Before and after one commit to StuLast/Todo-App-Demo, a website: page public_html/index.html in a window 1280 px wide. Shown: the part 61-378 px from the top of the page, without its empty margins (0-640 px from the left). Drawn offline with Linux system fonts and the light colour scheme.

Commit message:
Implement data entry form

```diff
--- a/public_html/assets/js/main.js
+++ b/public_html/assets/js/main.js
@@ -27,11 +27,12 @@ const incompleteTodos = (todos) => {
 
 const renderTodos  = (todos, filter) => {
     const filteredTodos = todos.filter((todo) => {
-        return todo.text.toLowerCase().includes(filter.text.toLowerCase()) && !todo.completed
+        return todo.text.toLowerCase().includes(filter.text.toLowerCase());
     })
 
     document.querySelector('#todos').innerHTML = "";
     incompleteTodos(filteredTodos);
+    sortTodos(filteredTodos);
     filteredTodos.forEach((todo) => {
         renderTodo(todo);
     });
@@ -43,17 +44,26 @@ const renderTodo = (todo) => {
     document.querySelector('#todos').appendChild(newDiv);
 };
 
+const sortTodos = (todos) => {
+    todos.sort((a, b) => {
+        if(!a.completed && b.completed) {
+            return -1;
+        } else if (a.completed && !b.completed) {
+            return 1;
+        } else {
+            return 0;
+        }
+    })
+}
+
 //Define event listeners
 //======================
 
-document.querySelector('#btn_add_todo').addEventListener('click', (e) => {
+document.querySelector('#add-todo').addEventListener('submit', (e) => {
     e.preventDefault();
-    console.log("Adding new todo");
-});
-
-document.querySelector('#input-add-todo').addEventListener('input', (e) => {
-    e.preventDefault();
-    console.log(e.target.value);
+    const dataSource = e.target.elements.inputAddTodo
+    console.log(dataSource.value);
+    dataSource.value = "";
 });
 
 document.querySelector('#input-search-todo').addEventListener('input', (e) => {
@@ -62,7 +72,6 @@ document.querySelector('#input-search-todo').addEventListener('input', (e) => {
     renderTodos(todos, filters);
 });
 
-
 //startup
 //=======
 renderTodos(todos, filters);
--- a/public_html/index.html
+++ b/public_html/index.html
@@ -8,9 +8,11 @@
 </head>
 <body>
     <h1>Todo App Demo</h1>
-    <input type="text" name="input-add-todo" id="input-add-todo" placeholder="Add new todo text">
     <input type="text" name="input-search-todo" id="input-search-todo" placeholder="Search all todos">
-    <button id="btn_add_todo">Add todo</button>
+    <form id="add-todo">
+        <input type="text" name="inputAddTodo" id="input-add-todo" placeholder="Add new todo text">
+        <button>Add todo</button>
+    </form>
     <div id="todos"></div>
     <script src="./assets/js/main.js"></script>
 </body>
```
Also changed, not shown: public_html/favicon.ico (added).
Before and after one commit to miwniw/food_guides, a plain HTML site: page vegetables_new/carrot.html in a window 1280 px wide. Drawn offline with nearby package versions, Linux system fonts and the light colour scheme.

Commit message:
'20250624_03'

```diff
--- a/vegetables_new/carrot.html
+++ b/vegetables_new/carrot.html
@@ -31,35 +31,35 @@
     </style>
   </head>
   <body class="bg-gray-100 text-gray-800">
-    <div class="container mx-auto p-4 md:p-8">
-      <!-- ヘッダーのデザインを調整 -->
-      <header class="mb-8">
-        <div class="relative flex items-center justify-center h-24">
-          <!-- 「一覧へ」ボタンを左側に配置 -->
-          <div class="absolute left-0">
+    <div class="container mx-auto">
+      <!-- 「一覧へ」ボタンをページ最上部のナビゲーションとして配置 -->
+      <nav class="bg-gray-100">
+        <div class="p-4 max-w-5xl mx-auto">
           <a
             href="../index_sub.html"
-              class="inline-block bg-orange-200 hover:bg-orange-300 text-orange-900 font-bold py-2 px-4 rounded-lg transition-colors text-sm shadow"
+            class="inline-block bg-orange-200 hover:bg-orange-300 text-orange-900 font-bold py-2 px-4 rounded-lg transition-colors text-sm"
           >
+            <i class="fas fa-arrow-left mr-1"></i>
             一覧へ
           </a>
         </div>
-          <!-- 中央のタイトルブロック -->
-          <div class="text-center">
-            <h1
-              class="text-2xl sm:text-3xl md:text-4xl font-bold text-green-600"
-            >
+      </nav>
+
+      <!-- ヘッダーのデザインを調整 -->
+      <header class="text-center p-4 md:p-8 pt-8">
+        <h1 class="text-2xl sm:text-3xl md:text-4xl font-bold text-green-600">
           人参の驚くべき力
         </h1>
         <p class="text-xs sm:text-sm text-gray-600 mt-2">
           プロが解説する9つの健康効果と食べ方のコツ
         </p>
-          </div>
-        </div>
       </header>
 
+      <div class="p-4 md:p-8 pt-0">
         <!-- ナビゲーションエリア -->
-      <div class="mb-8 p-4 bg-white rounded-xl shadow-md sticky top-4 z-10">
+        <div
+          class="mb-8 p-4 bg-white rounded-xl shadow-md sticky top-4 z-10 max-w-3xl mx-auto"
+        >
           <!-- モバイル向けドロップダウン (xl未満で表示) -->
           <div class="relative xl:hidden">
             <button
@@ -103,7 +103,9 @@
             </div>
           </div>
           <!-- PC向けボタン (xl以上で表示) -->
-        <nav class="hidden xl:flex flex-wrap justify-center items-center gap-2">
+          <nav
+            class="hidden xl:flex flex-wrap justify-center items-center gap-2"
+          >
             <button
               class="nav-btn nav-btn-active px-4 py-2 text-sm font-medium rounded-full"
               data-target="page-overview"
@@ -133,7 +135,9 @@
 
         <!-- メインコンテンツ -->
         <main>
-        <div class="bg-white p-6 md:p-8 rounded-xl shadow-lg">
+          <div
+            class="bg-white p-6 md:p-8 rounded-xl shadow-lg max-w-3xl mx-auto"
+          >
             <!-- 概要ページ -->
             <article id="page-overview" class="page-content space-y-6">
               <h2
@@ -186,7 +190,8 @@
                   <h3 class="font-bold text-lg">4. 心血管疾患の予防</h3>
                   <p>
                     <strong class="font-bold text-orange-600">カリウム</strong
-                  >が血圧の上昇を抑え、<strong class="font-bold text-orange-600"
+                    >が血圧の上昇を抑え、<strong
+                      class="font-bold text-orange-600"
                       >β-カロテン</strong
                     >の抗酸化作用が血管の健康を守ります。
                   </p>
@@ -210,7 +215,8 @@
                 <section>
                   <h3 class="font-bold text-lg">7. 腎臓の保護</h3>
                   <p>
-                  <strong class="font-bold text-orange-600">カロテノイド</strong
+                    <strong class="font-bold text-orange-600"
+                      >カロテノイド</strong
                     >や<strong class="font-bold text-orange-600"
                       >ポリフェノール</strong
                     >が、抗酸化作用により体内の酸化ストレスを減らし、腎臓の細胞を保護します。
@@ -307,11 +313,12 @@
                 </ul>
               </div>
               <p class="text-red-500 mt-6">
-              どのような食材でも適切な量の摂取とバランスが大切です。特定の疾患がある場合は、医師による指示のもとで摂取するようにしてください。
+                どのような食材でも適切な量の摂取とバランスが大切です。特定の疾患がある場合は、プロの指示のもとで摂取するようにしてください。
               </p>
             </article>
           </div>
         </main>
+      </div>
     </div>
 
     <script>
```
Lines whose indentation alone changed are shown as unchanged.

ACTIVITY ▸
Give back every line of the listing where the word "document" shows up.

EXERCISE SOLUTION ▸
     document.querySelector('#todos').innerHTML = "";
     document.querySelector('#todos').appendChild(newDiv);
-document.querySelector('#btn_add_todo').addEventListener('click', (e) => {
+document.querySelector('#add-todo').addEventListener('submit', (e) => {
-document.querySelector('#input-add-todo').addEventListener('input', (e) => {
 document.querySelector('#input-search-todo').addEventListener('input', (e) => {
@@ -62,7 +72,6 @@ document.querySelector('#input-search-todo').addEventListener('input', (e) => {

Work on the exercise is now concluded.